◆ Problem statement: When you output the records, match them exactly and omit any picture they include.

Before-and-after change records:
[Start of section]

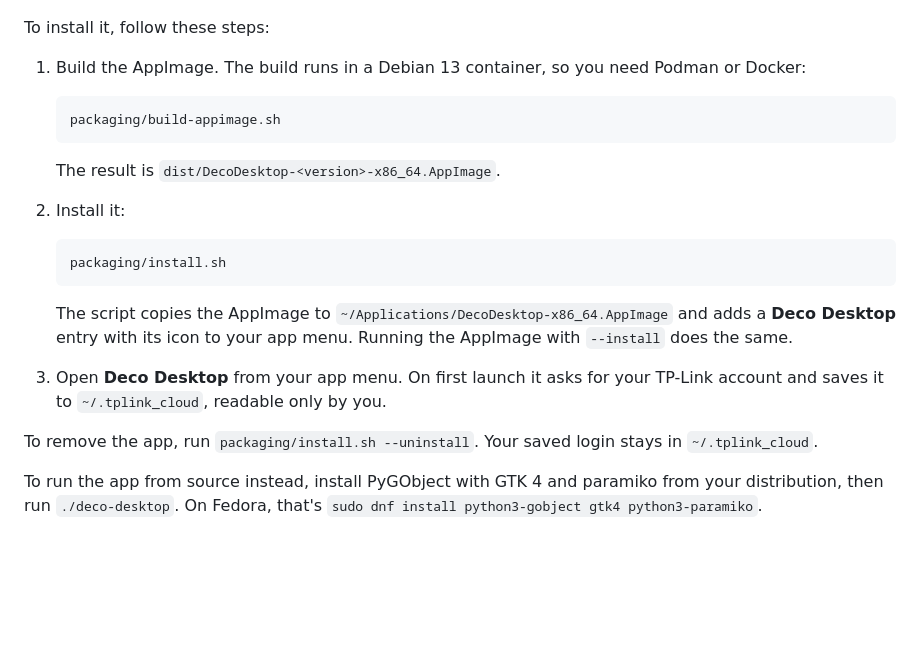
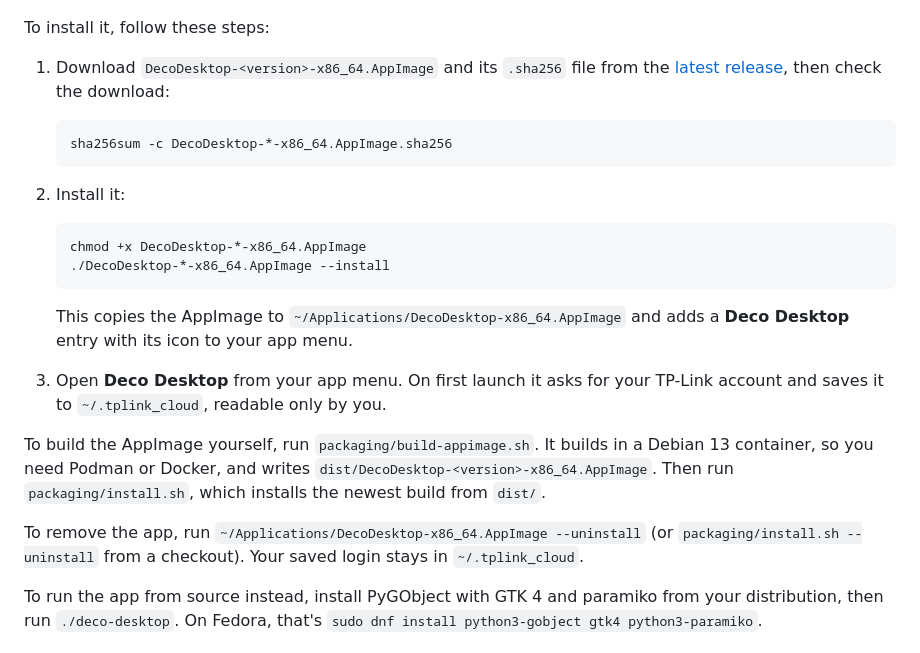
Before and after one commit to averagenative/deco-local, a Markdown page: README.md, the part around the change. Drawn GitHub-style; blank space fills up the shorter version.

Commit message:
README: install the AppImage from GitHub Releases
Download the release AppImage (with a sha256 check) and run it with
--install. Building from source is the alternative, and uninstall works
without a checkout.

Co-Authored-By: Claude Opus 5.5 <noreply@anthropic.com>

````diff
--- a/README.md
+++ b/README.md
@@ -115,25 +115,26 @@ Deco Desktop is a GTK 4 app with Clients, Port Forwarding, and Reservations scre
 
 To install it, follow these steps:
 
-1. Build the AppImage. The build runs in a Debian 13 container, so you need Podman or Docker:
+1. Download `DecoDesktop-<version>-x86_64.AppImage` and its `.sha256` file from the [latest release](https://github.com/averagenative/deco-local/releases/latest), then check the download:
 
     ```sh
-    packaging/build-appimage.sh
+    sha256sum -c DecoDesktop-*-x86_64.AppImage.sha256
     ```
-
-    The result is `dist/DecoDesktop-<version>-x86_64.AppImage`.
 
 2. Install it:
 
     ```sh
-    packaging/install.sh
+    chmod +x DecoDesktop-*-x86_64.AppImage
+    ./DecoDesktop-*-x86_64.AppImage --install
     ```
 
-    The script copies the AppImage to `~/Applications/DecoDesktop-x86_64.AppImage` and adds a **Deco Desktop** entry with its icon to your app menu. Running the AppImage with `--install` does the same.
+    This copies the AppImage to `~/Applications/DecoDesktop-x86_64.AppImage` and adds a **Deco Desktop** entry with its icon to your app menu.
 
 3. Open **Deco Desktop** from your app menu. On first launch it asks for your TP-Link account and saves it to `~/.tplink_cloud`, readable only by you.
 
-To remove the app, run `packaging/install.sh --uninstall`. Your saved login stays in `~/.tplink_cloud`.
+To build the AppImage yourself, run `packaging/build-appimage.sh`. It builds in a Debian 13 container, so you need Podman or Docker, and writes `dist/DecoDesktop-<version>-x86_64.AppImage`. Then run `packaging/install.sh`, which installs the newest build from `dist/`.
+
+To remove the app, run `~/Applications/DecoDesktop-x86_64.AppImage --uninstall` (or `packaging/install.sh --uninstall` from a checkout). Your saved login stays in `~/.tplink_cloud`.
 
 To run the app from source instead, install PyGObject with GTK 4 and paramiko from your distribution, then run `./deco-desktop`. On Fedora, that's `sudo dnf install python3-gobject gtk4 python3-paramiko`.
 
````
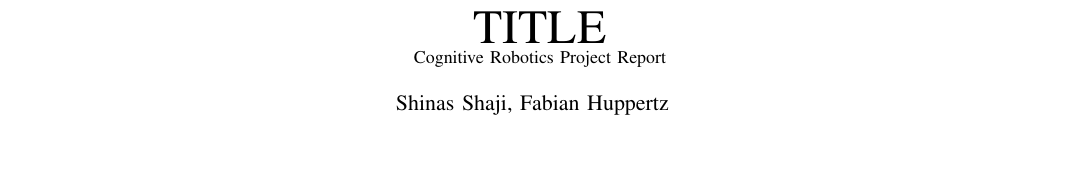
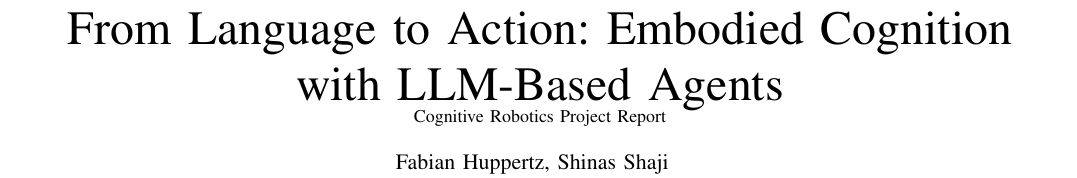
Before and after one commit to FHuppertz/CogRob_Project, a LaTeX paper (CogRob_Report/report.tex): part of page 1 of 6, cut at the place of the change, the shorter picture padded with empty space. Compiled offline with pdfLaTeX.

Commit message:
Added title

```diff
--- a/CogRob_Report/report.tex
+++ b/CogRob_Report/report.tex
@@ -48,9 +48,9 @@
 
 \begin{document}
 
-\title{TITLE \\ \small Cognitive Robotics Project Report}
+\title{From Language to Action: Embodied Cognition with LLM-Based Agents \\ \small Cognitive Robotics Project Report}
 
-\author{Shinas Shaji, Fabian Huppertz
+\author{Fabian Huppertz, Shinas Shaji
 	% <-this % stops a space
 	\thanks{$^*$Submitted to the Department of Computer Science at Hochschule Bonn-Rhein-Sieg in partial fulfilment of the requirements for the degree of Master of Science in Autonomous Systems}
 	\thanks{$^{\dagger}$Supervised by Alex Mitrevski}
```
Also changed, not shown: CogRob_Report/report.tex (4 more changed lines).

[End of section]

◆ Response to this task:
Before and after one commit to averagenative/deco-local, a Markdown page: README.md, the part around the change. Drawn GitHub-style; blank space fills up the shorter version.

Commit message:
README: install the AppImage from GitHub Releases
Download the release AppImage (with a sha256 check) and run it with
--install. Building from source is the alternative, and uninstall works
without a checkout.

Co-Authored-By: Claude Opus 5.5 <noreply@anthropic.com>

````diff
--- a/README.md
+++ b/README.md
@@ -115,25 +115,26 @@ Deco Desktop is a GTK 4 app with Clients, Port Forwarding, and Reservations scre
 
 To install it, follow these steps:
 
-1. Build the AppImage. The build runs in a Debian 13 container, so you need Podman or Docker:
+1. Download `DecoDesktop-<version>-x86_64.AppImage` and its `.sha256` file from the [latest release](https://github.com/averagenative/deco-local/releases/latest), then check the download:
 
     ```sh
-    packaging/build-appimage.sh
+    sha256sum -c DecoDesktop-*-x86_64.AppImage.sha256
     ```
-
-    The result is `dist/DecoDesktop-<version>-x86_64.AppImage`.
 
 2. Install it:
 
     ```sh
-    packaging/install.sh
+    chmod +x DecoDesktop-*-x86_64.AppImage
+    ./DecoDesktop-*-x86_64.AppImage --install
     ```
 
-    The script copies the AppImage to `~/Applications/DecoDesktop-x86_64.AppImage` and adds a **Deco Desktop** entry with its icon to your app menu. Running the AppImage with `--install` does the same.
+    This copies the AppImage to `~/Applications/DecoDesktop-x86_64.AppImage` and adds a **Deco Desktop** entry with its icon to your app menu.
 
 3. Open **Deco Desktop** from your app menu. On first launch it asks for your TP-Link account and saves it to `~/.tplink_cloud`, readable only by you.
 
-To remove the app, run `packaging/install.sh --uninstall`. Your saved login stays in `~/.tplink_cloud`.
+To build the AppImage yourself, run `packaging/build-appimage.sh`. It builds in a Debian 13 container, so you need Podman or Docker, and writes `dist/DecoDesktop-<version>-x86_64.AppImage`. Then run `packaging/install.sh`, which installs the newest build from `dist/`.
+
+To remove the app, run `~/Applications/DecoDesktop-x86_64.AppImage --uninstall` (or `packaging/install.sh --uninstall` from a checkout). Your saved login stays in `~/.tplink_cloud`.
 
 To run the app from source instead, install PyGObject with GTK 4 and paramiko from your distribution, then run `./deco-desktop`. On Fedora, that's `sudo dnf install python3-gobject gtk4 python3-paramiko`.
 
````
Before and after one commit to FHuppertz/CogRob_Project, a LaTeX paper (CogRob_Report/report.tex): part of page 1 of 6, cut at the place of the change, the shorter picture padded with empty space. Compiled offline with pdfLaTeX.

Commit message:
Added title

```diff
--- a/CogRob_Report/report.tex
+++ b/CogRob_Report/report.tex
@@ -48,9 +48,9 @@
 
 \begin{document}
 
-\title{TITLE \\ \small Cognitive Robotics Project Report}
+\title{From Language to Action: Embodied Cognition with LLM-Based Agents \\ \small Cognitive Robotics Project Report}
 
-\author{Shinas Shaji, Fabian Huppertz
+\author{Fabian Huppertz, Shinas Shaji
 	% <-this % stops a space
 	\thanks{$^*$Submitted to the Department of Computer Science at Hochschule Bonn-Rhein-Sieg in partial fulfilment of the requirements for the degree of Master of Science in Autonomous Systems}
 	\thanks{$^{\dagger}$Supervised by Alex Mitrevski}
```
Also changed, not shown: CogRob_Report/report.tex (4 more changed lines).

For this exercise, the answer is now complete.